Spanish Club, Latin Club, Health Careers Club, Camera Club, Writer’s Club . . . these were just a few of the many clubs Burbank High students could join to pursue further interests.
But now, nearly forty-seven years after graduation, there is one club that several of us never wanted to join, and yet find ourselves members: The Widows Club. Some of you may have heard that I’m the newest member (I think) — with the death of my husband, Carl Crosier last August. Among other Burbank High Class of 1968 members that I am aware of are Sallie Shelton Thomas (her husband, classmate John Thomas died June 4, 2013); Roxanne Leko Lewis (her husband Thomas Lewis died October 12, 2013), and Mary Bozeman Ellerbeck.
It all started with Mary filling out the Contact Us form at the top of the page. She is now retired from being an office manager in a medical office. Mary said she and her husband, Lenny “Doc” Ellerbeck were married twenty-five years, but it’s been nine years since she became a widow. They lived in Omaha, NE where “Doc” was a loan officer and collection manager at a local credit union until he died of a massive heart attack.
“We ended up having a large funeral for Doc as his sister-in-law’s Mother passed a couple days before he did so the entire family was in town . . . the small family affair we had planned turned into a large gathering. It was beautiful, with his favorite music and lots of family speaking.”
She went into a deep depression after he passed and was just going through the motions, until her sister suggested that they move to Colorado. They moved to Loveland, about 20 minutes from Estes Park, where Mary got into photography and filming wild elk. After a couple years, though, she moved back to Nebraska to be with her family.

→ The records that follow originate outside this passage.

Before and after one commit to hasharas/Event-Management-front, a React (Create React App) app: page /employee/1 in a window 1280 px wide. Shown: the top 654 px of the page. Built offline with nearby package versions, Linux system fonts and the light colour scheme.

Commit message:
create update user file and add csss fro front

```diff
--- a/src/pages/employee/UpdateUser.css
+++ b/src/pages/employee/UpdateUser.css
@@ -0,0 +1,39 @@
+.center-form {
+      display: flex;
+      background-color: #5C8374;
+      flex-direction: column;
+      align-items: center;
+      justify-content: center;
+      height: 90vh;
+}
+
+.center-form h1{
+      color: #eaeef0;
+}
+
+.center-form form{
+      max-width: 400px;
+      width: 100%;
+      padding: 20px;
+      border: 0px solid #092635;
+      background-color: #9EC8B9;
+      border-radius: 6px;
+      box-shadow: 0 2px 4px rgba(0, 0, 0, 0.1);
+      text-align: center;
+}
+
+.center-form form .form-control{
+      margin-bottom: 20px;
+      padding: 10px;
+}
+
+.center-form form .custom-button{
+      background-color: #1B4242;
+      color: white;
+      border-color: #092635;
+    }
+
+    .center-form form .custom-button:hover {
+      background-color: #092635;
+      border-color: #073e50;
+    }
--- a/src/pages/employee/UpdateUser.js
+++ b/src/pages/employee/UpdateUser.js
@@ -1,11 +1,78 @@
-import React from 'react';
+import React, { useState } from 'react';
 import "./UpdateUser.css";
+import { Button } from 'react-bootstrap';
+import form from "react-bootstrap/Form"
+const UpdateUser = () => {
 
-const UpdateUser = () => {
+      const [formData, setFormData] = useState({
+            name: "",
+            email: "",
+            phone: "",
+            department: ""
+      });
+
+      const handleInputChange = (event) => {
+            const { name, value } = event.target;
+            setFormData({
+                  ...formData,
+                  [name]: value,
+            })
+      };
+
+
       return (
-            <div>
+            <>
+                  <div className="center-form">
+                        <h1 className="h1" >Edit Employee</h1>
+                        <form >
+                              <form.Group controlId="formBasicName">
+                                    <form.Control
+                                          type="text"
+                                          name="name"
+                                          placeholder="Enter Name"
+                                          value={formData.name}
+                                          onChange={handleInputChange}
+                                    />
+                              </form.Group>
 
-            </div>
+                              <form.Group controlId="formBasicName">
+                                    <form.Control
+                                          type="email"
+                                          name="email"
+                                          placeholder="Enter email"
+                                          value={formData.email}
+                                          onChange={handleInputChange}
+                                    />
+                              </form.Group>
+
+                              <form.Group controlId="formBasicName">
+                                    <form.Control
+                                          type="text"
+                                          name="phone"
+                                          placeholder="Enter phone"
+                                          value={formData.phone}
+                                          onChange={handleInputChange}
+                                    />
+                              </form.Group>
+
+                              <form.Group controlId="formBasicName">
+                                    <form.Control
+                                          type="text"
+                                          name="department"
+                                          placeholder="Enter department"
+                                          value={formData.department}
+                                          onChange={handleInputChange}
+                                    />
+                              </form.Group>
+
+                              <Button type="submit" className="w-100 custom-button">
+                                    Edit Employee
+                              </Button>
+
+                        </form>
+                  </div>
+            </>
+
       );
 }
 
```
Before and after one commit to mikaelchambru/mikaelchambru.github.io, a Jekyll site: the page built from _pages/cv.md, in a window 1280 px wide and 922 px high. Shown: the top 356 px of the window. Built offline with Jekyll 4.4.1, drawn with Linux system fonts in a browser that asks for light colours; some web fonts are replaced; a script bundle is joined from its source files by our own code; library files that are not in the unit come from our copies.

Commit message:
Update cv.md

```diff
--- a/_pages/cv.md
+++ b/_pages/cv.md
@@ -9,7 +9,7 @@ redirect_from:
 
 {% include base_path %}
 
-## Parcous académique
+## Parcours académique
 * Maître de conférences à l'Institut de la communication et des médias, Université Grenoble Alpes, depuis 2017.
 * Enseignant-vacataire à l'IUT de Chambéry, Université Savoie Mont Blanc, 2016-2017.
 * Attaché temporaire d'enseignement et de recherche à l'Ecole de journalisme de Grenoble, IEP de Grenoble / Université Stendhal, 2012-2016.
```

Mary had some very insightful words on the grief process: “When you suffer a loss as we have, it is like a huge hole in your heart with rough jagged edges like shards of glass and it even hurts to breathe. Over time the jagged edges smooth over like pebbles in a mountain stream. The hole is always there but the pain is less and you can actually breathe again. . . just keep putting one foot in front of the other and you will find your balance again. Remember, there is no right or wrong way to work through your grief. You have a right to be sad or angry — we all work through it in our own way.”
Thankfully, Maryʻs daughter, Shelly, moved in with her for a year so they had each other to lean on. Shelly is now married to a wonderful man who thinks of Mary as his own mom, and Mary now has a beautiful granddaughter, Liberty. The best news is that Mary’s husband’s best friend of 30 years, Gary, came to the funeral — and the three of them (Mary, her daughter, Shelly, and Gary) went back to Colorado to spread “Doc’s” ashes.
“Gary and I had been in touch all these years and although I went on some dates, none had any spark. Well, last spring Gary came to visit me here in Nebraska (he now lives in Phoenix), and lo and behold, there were sparks! It seemed kind of natural as we had known each other for 30 years, and after much soul searching and discussion, we decided to give the relationship a try. So far, so good, even though it is a long-distance relationship for now.”
Are there any other members of The Widows/Widowers Club in the Burbank High Class of 1968? If so, please write so that we can support each other.